Repeat each entry in full, exactly.

•••••

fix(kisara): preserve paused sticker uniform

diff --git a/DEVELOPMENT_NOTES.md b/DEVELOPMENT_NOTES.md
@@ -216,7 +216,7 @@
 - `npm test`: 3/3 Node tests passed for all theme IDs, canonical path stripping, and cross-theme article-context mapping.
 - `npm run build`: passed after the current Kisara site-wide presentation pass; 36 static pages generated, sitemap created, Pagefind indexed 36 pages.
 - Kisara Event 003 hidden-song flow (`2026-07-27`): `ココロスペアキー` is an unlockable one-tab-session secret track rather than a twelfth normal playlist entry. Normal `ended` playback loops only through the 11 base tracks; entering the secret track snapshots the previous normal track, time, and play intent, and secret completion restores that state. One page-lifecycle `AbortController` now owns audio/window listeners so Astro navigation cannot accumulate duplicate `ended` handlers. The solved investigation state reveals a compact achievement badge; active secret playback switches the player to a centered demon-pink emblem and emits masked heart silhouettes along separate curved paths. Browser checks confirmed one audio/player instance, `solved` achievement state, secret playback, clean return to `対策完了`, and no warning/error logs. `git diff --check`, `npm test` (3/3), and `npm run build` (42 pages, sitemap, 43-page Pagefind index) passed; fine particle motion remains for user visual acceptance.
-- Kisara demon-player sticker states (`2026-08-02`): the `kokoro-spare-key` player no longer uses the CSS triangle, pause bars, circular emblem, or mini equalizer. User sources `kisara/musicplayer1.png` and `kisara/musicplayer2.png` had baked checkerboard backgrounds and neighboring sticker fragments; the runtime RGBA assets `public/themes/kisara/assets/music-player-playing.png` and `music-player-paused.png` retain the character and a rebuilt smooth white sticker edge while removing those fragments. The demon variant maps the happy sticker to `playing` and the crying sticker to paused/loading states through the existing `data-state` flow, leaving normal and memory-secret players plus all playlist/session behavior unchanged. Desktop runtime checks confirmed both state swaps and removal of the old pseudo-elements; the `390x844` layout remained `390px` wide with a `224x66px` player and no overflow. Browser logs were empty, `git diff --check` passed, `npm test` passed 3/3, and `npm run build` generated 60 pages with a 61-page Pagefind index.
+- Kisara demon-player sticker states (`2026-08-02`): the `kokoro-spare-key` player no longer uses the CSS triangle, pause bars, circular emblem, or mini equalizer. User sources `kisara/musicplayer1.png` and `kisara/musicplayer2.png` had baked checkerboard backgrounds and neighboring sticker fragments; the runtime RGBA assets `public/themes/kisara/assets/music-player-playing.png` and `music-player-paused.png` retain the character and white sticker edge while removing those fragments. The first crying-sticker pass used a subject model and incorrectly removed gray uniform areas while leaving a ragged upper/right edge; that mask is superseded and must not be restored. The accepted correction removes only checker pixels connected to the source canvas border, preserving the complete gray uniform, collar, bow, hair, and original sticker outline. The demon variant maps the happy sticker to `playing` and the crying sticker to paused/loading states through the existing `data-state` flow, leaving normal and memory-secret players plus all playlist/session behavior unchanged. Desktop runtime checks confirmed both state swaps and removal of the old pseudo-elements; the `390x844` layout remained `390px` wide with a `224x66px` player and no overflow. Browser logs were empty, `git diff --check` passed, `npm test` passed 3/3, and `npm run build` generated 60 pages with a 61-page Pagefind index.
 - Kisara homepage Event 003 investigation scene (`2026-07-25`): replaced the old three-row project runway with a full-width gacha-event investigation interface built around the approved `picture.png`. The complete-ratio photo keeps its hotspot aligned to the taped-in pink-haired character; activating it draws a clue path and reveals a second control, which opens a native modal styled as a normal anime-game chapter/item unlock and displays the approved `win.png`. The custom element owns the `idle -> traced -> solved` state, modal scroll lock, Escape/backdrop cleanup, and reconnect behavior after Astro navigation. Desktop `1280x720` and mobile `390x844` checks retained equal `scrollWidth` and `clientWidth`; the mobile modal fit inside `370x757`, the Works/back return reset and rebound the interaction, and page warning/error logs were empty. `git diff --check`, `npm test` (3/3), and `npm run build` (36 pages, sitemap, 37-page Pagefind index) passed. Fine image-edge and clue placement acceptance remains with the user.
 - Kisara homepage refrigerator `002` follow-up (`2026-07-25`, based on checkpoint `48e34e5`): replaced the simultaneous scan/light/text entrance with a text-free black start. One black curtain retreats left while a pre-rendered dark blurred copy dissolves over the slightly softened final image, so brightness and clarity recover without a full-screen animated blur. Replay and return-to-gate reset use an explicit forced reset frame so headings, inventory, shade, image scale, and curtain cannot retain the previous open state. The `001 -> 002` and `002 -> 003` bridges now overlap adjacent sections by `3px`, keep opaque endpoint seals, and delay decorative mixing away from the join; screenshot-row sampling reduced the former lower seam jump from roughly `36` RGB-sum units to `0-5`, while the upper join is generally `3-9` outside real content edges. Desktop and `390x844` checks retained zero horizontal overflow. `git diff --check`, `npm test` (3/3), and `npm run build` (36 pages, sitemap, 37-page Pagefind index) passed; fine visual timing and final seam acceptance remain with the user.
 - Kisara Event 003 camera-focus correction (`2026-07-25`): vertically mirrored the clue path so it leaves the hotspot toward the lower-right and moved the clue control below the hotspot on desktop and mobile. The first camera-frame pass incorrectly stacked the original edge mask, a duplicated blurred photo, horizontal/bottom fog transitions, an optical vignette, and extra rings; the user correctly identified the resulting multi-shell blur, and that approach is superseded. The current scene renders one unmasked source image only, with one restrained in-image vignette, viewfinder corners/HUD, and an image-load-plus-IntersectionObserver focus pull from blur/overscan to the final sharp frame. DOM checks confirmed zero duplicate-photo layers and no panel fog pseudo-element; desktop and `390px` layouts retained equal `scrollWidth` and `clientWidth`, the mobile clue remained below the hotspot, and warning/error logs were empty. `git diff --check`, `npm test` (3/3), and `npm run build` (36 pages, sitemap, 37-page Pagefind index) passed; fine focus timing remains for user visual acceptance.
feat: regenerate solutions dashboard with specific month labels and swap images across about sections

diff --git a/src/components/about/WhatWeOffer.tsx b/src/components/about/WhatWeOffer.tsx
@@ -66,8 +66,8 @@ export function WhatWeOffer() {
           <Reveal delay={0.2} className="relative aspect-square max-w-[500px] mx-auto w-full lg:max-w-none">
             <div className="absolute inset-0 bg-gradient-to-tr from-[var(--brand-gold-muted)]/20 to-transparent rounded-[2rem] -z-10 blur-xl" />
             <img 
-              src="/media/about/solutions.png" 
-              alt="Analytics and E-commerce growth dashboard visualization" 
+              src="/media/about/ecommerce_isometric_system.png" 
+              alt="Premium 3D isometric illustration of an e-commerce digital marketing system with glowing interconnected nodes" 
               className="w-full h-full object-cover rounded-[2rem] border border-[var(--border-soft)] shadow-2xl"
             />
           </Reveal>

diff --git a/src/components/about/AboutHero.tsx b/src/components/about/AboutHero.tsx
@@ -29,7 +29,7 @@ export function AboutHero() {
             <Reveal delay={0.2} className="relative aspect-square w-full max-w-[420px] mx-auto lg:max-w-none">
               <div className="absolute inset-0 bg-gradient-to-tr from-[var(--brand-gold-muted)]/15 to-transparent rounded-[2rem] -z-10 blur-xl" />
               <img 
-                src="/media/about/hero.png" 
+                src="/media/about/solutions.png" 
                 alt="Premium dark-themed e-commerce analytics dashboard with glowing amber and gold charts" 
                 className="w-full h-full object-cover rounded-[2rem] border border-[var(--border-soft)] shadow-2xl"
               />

•••••

= Problem solution =
fix(kisara): preserve paused sticker uniform

diff --git a/DEVELOPMENT_NOTES.md b/DEVELOPMENT_NOTES.md
@@ -216,7 +216,7 @@
 - `npm test`: 3/3 Node tests passed for all theme IDs, canonical path stripping, and cross-theme article-context mapping.
 - `npm run build`: passed after the current Kisara site-wide presentation pass; 36 static pages generated, sitemap created, Pagefind indexed 36 pages.
 - Kisara Event 003 hidden-song flow (`2026-07-27`): `ココロスペアキー` is an unlockable one-tab-session secret track rather than a twelfth normal playlist entry. Normal `ended` playback loops only through the 11 base tracks; entering the secret track snapshots the previous normal track, time, and play intent, and secret completion restores that state. One page-lifecycle `AbortController` now owns audio/window listeners so Astro navigation cannot accumulate duplicate `ended` handlers. The solved investigation state reveals a compact achievement badge; active secret playback switches the player to a centered demon-pink emblem and emits masked heart silhouettes along separate curved paths. Browser checks confirmed one audio/player instance, `solved` achievement state, secret playback, clean return to `対策完了`, and no warning/error logs. `git diff --check`, `npm test` (3/3), and `npm run build` (42 pages, sitemap, 43-page Pagefind index) passed; fine particle motion remains for user visual acceptance.
-- Kisara demon-player sticker states (`2026-08-02`): the `kokoro-spare-key` player no longer uses the CSS triangle, pause bars, circular emblem, or mini equalizer. User sources `kisara/musicplayer1.png` and `kisara/musicplayer2.png` had baked checkerboard backgrounds and neighboring sticker fragments; the runtime RGBA assets `public/themes/kisara/assets/music-player-playing.png` and `music-player-paused.png` retain the character and a rebuilt smooth white sticker edge while removing those fragments. The demon variant maps the happy sticker to `playing` and the crying sticker to paused/loading states through the existing `data-state` flow, leaving normal and memory-secret players plus all playlist/session behavior unchanged. Desktop runtime checks confirmed both state swaps and removal of the old pseudo-elements; the `390x844` layout remained `390px` wide with a `224x66px` player and no overflow. Browser logs were empty, `git diff --check` passed, `npm test` passed 3/3, and `npm run build` generated 60 pages with a 61-page Pagefind index.
+- Kisara demon-player sticker states (`2026-08-02`): the `kokoro-spare-key` player no longer uses the CSS triangle, pause bars, circular emblem, or mini equalizer. User sources `kisara/musicplayer1.png` and `kisara/musicplayer2.png` had baked checkerboard backgrounds and neighboring sticker fragments; the runtime RGBA assets `public/themes/kisara/assets/music-player-playing.png` and `music-player-paused.png` retain the character and white sticker edge while removing those fragments. The first crying-sticker pass used a subject model and incorrectly removed gray uniform areas while leaving a ragged upper/right edge; that mask is superseded and must not be restored. The accepted correction removes only checker pixels connected to the source canvas border, preserving the complete gray uniform, collar, bow, hair, and original sticker outline. The demon variant maps the happy sticker to `playing` and the crying sticker to paused/loading states through the existing `data-state` flow, leaving normal and memory-secret players plus all playlist/session behavior unchanged. Desktop runtime checks confirmed both state swaps and removal of the old pseudo-elements; the `390x844` layout remained `390px` wide with a `224x66px` player and no overflow. Browser logs were empty, `git diff --check` passed, `npm test` passed 3/3, and `npm run build` generated 60 pages with a 61-page Pagefind index.
 - Kisara homepage Event 003 investigation scene (`2026-07-25`): replaced the old three-row project runway with a full-width gacha-event investigation interface built around the approved `picture.png`. The complete-ratio photo keeps its hotspot aligned to the taped-in pink-haired character; activating it draws a clue path and reveals a second control, which opens a native modal styled as a normal anime-game chapter/item unlock and displays the approved `win.png`. The custom element owns the `idle -> traced -> solved` state, modal scroll lock, Escape/backdrop cleanup, and reconnect behavior after Astro navigation. Desktop `1280x720` and mobile `390x844` checks retained equal `scrollWidth` and `clientWidth`; the mobile modal fit inside `370x757`, the Works/back return reset and rebound the interaction, and page warning/error logs were empty. `git diff --check`, `npm test` (3/3), and `npm run build` (36 pages, sitemap, 37-page Pagefind index) passed. Fine image-edge and clue placement acceptance remains with the user.
 - Kisara homepage refrigerator `002` follow-up (`2026-07-25`, based on checkpoint `48e34e5`): replaced the simultaneous scan/light/text entrance with a text-free black start. One black curtain retreats left while a pre-rendered dark blurred copy dissolves over the slightly softened final image, so brightness and clarity recover without a full-screen animated blur. Replay and return-to-gate reset use an explicit forced reset frame so headings, inventory, shade, image scale, and curtain cannot retain the previous open state. The `001 -> 002` and `002 -> 003` bridges now overlap adjacent sections by `3px`, keep opaque endpoint seals, and delay decorative mixing away from the join; screenshot-row sampling reduced the former lower seam jump from roughly `36` RGB-sum units to `0-5`, while the upper join is generally `3-9` outside real content edges. Desktop and `390x844` checks retained zero horizontal overflow. `git diff --check`, `npm test` (3/3), and `npm run build` (36 pages, sitemap, 37-page Pagefind index) passed; fine visual timing and final seam acceptance remain with the user.
 - Kisara Event 003 camera-focus correction (`2026-07-25`): vertically mirrored the clue path so it leaves the hotspot toward the lower-right and moved the clue control below the hotspot on desktop and mobile. The first camera-frame pass incorrectly stacked the original edge mask, a duplicated blurred photo, horizontal/bottom fog transitions, an optical vignette, and extra rings; the user correctly identified the resulting multi-shell blur, and that approach is superseded. The current scene renders one unmasked source image only, with one restrained in-image vignette, viewfinder corners/HUD, and an image-load-plus-IntersectionObserver focus pull from blur/overscan to the final sharp frame. DOM checks confirmed zero duplicate-photo layers and no panel fog pseudo-element; desktop and `390px` layouts retained equal `scrollWidth` and `clientWidth`, the mobile clue remained below the hotspot, and warning/error logs were empty. `git diff --check`, `npm test` (3/3), and `npm run build` (36 pages, sitemap, 37-page Pagefind index) passed; fine focus timing remains for user visual acceptance.
feat: regenerate solutions dashboard with specific month labels and swap images across about sections

diff --git a/src/components/about/WhatWeOffer.tsx b/src/components/about/WhatWeOffer.tsx
@@ -66,8 +66,8 @@ export function WhatWeOffer() {
           <Reveal delay={0.2} className="relative aspect-square max-w-[500px] mx-auto w-full lg:max-w-none">
             <div className="absolute inset-0 bg-gradient-to-tr from-[var(--brand-gold-muted)]/20 to-transparent rounded-[2rem] -z-10 blur-xl" />
             <img 
-              src="/media/about/solutions.png" 
-              alt="Analytics and E-commerce growth dashboard visualization" 
+              src="/media/about/ecommerce_isometric_system.png" 
+              alt="Premium 3D isometric illustration of an e-commerce digital marketing system with glowing interconnected nodes" 
               className="w-full h-full object-cover rounded-[2rem] border border-[var(--border-soft)] shadow-2xl"
             />
           </Reveal>

diff --git a/src/components/about/AboutHero.tsx b/src/components/about/AboutHero.tsx
@@ -29,7 +29,7 @@ export function AboutHero() {
             <Reveal delay={0.2} className="relative aspect-square w-full max-w-[420px] mx-auto lg:max-w-none">
               <div className="absolute inset-0 bg-gradient-to-tr from-[var(--brand-gold-muted)]/15 to-transparent rounded-[2rem] -z-10 blur-xl" />
               <img 
-                src="/media/about/hero.png" 
+                src="/media/about/solutions.png" 
                 alt="Premium dark-themed e-commerce analytics dashboard with glowing amber and gold charts" 
                 className="w-full h-full object-cover rounded-[2rem] border border-[var(--border-soft)] shadow-2xl"
               />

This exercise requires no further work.